Friday, October 21, 2011
Stanley Grenz on Faith
We now move on to consider the American evangelical systematic theologian Stanley J. Grenz. As an evangelical theologian, Grenz places an especially strong emphasis on faith as conversion. He characterizes this evangelical form of faith as conversion as a “marvelous transaction” between the human subject and God in Christ. With even greater clarity, he writes that faith “comprises our personal response to the God who encounters us in the gospel of Jesus Christ." For Grenz then, faith is about gaining a deeply personal relationship with the particular God revealed in Jesus Christ, and it is also firmly rooted in the scriptures. An evangelical form of the Christian faith must involve our intellect (accepting particular biblical beliefs as true), our will (committing to Christ alone), and our emotions (a heartfelt response of love for God revealed in Christ).
Already we should notice that Grenz, like Barth, holds to a similarly Christocentric definition of faith. Furthermore, Grenz also assumes that there is an ontological divide between humans and God. This chasm can only be crossed by God, so the initiative once again is primarily on the divine rather than human side. Clearly echoing Barth, Grenz writes, “We know God, therefore, because God takes the initiative." At the same time, while Barth focuses on the general event of the incarnation of the Word as being soteriologically significant, Grenz focuses much more narrowly on the atoning work of Jesus on the cross – his crossing of the divide between God and humans. For Grenz, what is at issue is the holiness of God, and the problem to be solved by the Christ-event is human rebellion, or sin, against an absolutely holy God. The fundamental dichotomy then is not so much about ontology as it is about holiness, and the concern of Christian faith is to turn from sin to grace through faith in Christ. Lastly, even though Grenz like Barth emphasizes that faith is more about the Object of faith than about the believing subject, he nevertheless does not make as strong of a differentiation between the two as Barth does in his theology.
Another important difference between Grenz and Barth is revealed in how they think about Christian apologetics. While it is true that Grenz, like Barth, is less concerned about the external justification of faith, he still engages in some apologetics based on human reason. While Barth totally rejects all philosophical attempts to prove God’s existence, Grenz argues that to some extent we have to utilize the proofs for the existence of God (however imperfect they might be). Faith requires a justification in an ever-changing cultural context, and providing philosophical proofs for the existence of God is useful for the evangelical task of gaining converts to the faith. Even so, Grenz places even greater emphasis on the need for an embodied faith over a reasonable faith: “We must embody – live out – our faith commitment in the midst of life." For Grenz, an embodied faith is the primary mode of evangelism.

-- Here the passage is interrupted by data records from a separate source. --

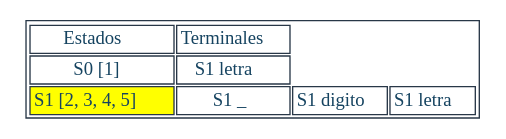
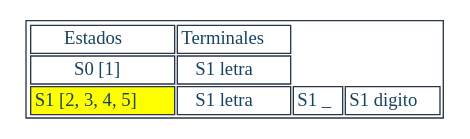
One commit to JeffMendez/OCL_Proyecto1_201901557 changed the diagram in Regexive/archivos/TRANSICIONES_201901557/identificador.dot. Above: the diagram before and after it, drawn with Graphviz. The commit also changed 36 other files, not shown here.

```diff
--- a/Regexive/archivos/TRANSICIONES_201901557/identificador.dot
+++ b/Regexive/archivos/TRANSICIONES_201901557/identificador.dot
@@ -1,14 +1,14 @@
 digraph T {
 aHtmlTable [
    shape=plaintext
    color="#283747" fontcolor="#154360" label=<
 
    <table border='1' cellborder='1'>
    <tr>
       <td>Estados</td>
       <td>Terminales</td>
-   </tr><tr><td>S0 [1]</td><td>S1 letra</td></tr><tr><td bgcolor="yellow"> S1 [2, 3, 4, 5]</td><td>S1 _</td><td>S1 digito</td><td>S1 letra</td></tr></table>
+   </tr><tr><td>S0 [1]</td><td>S1 letra</td></tr><tr><td bgcolor="yellow"> S1 [2, 3, 4, 5]</td><td>S1 letra</td><td>S1 _</td><td>S1 digito</td></tr></table>
 
    >]; 
 
 }
```
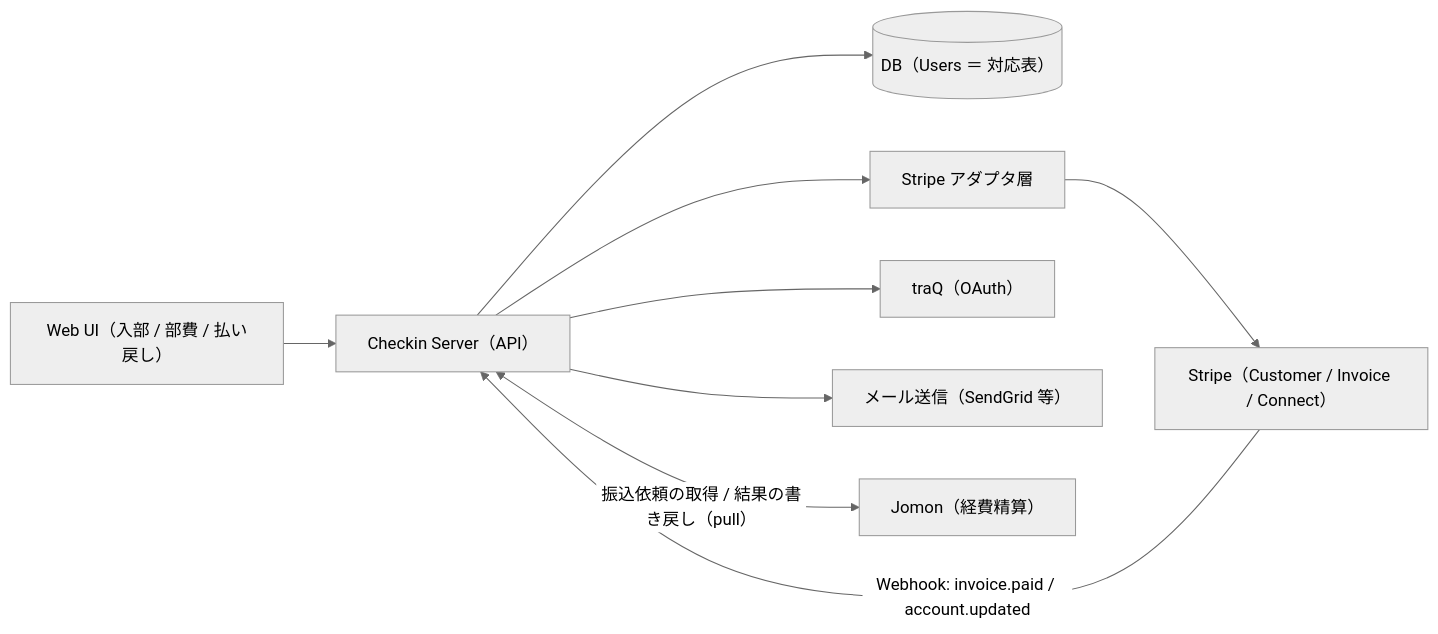
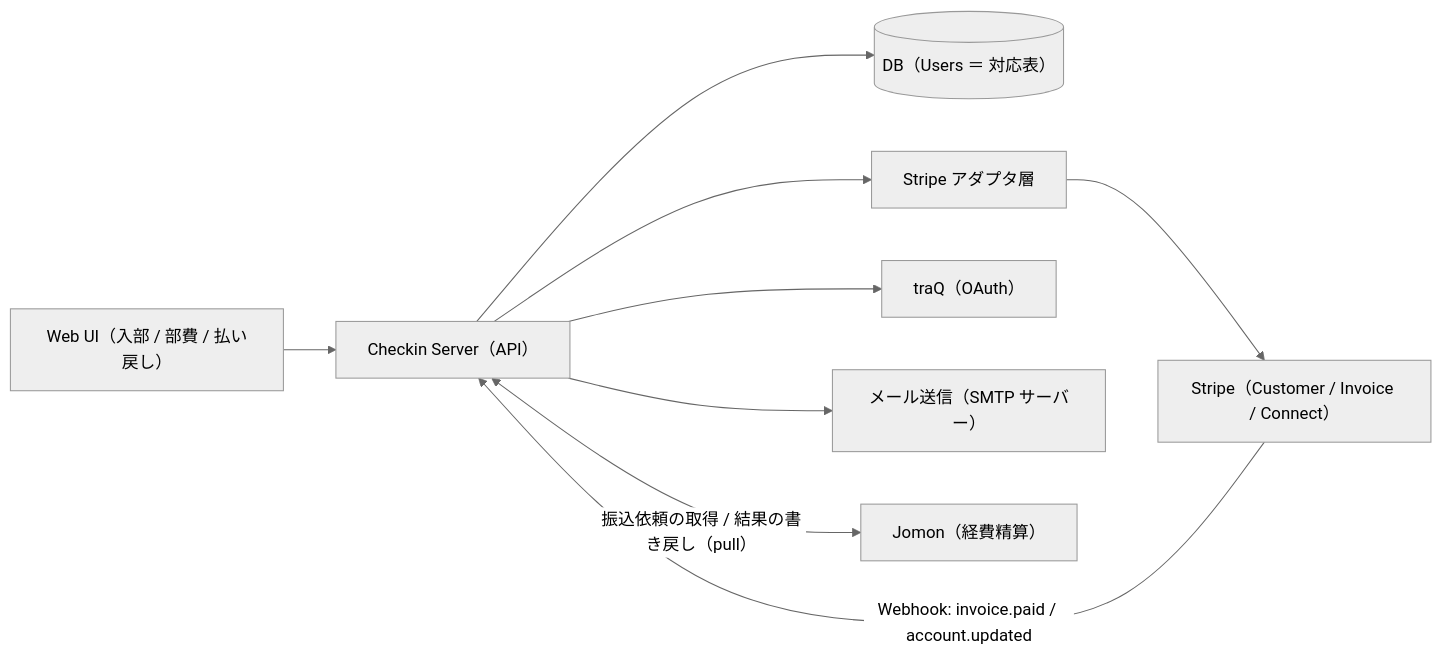
The first of 5 diagrams in design.md (traPtitech/Checkin), drawn with Mermaid (neutral theme) before and after one commit. The commit also changed 11 other files, not shown here.

````diff
--- a/design.md
+++ b/design.md
@@ -32,20 +32,20 @@
 ```mermaid
 flowchart LR
     UI["Web UI（入部 / 部費 / 払い戻し）"]
     API["Checkin Server（API）"]
     DB[("DB（Users ＝ 対応表）")]
     ADP["Stripe アダプタ層"]
     TRAQ["traQ（OAuth）"]
-    MAIL["メール送信（SendGrid 等）"]
+    MAIL["メール送信（SMTP サーバー）"]
     STRIPE["Stripe（Customer / Invoice / Connect）"]
     JOMON["Jomon（経費精算）"]
 
     UI --> API
     API --> DB
     API --> TRAQ
     API --> MAIL
     API --> ADP
     ADP --> STRIPE
     API <-->|"振込依頼の取得 / 結果の書き戻し（pull）"| JOMON
     STRIPE -->|"Webhook: invoice.paid / account.updated"| API
 ```
````
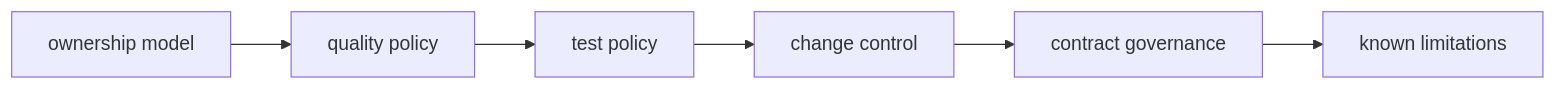
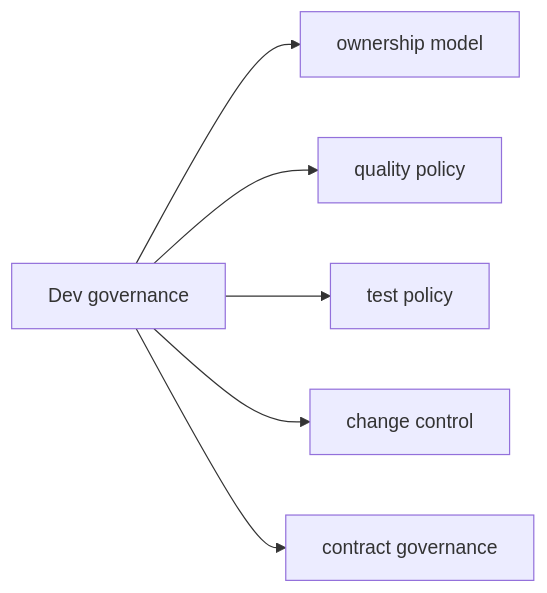
One commit to bijux/bijux-cli changed the diagram in docs/bijux-dev/governance/index.md. Above: the diagram before and after it, drawn with Mermaid. The commit also changed other lines of this file, not shown here.

Commit message:
docs(dev-governance): simplify the policy entry surface

````diff
--- a/docs/bijux-dev/governance/index.md
+++ b/docs/bijux-dev/governance/index.md
@@ -22,8 +22,8 @@
 ```mermaid
 flowchart LR
-    ownership[ownership model] --> quality[quality policy]
-    quality --> tests[test policy]
-    tests --> change[change control]
-    change --> contracts[contract governance]
-    contracts --> limits[known limitations]
+    governance["Dev governance"] --> ownership["ownership model"]
+    governance --> quality["quality policy"]
+    governance --> tests["test policy"]
+    governance --> change["change control"]
+    governance --> contracts["contract governance"]
 ```
````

How does this understanding of faith shed light on Grenz’s doctrine of God? Like Barth, we can already see some implications of his understanding of God in his discussion of faith. The evangelical God is understood to be omnipotent, holy, gracious, incomprehensible, particularly revealed in the Christ-event, both transcendent and immanent, and infinite. Yet due to his understanding of faith as conversion and the need for an atoning death by Jesus, Grenz emphasizes God’s love and forgiveness alongside of God’s wrath (‘the dark side of love'). For Grenz, humans are trapped in sin unless they place their faith in the God revealed in the crucified Jesus. This truth about the human condition creates a strong urge in evangelicals to gain converts. Again, it necessitates an embodied faith that can demonstrate God’s love for all of humanity so that others might turn from sin to grace, thereby avoiding hell. Faith then becomes a living demonstration of God’s being and presence. Finally, Grenz emphasizes the importance of the triune God for the evangelical confession of faith. Grenz’s understanding of the Trinity is connected to his understanding of faith as conversion: the person of the Father points to the Christian belief in the one God of love and wrath, the person of the Son points to the atoning work of Jesus, and the person of the Holy Spirit points to the presence of God in humans, who convicts us of sin and “prompts us to address our heavenly Father in the name of Jesus."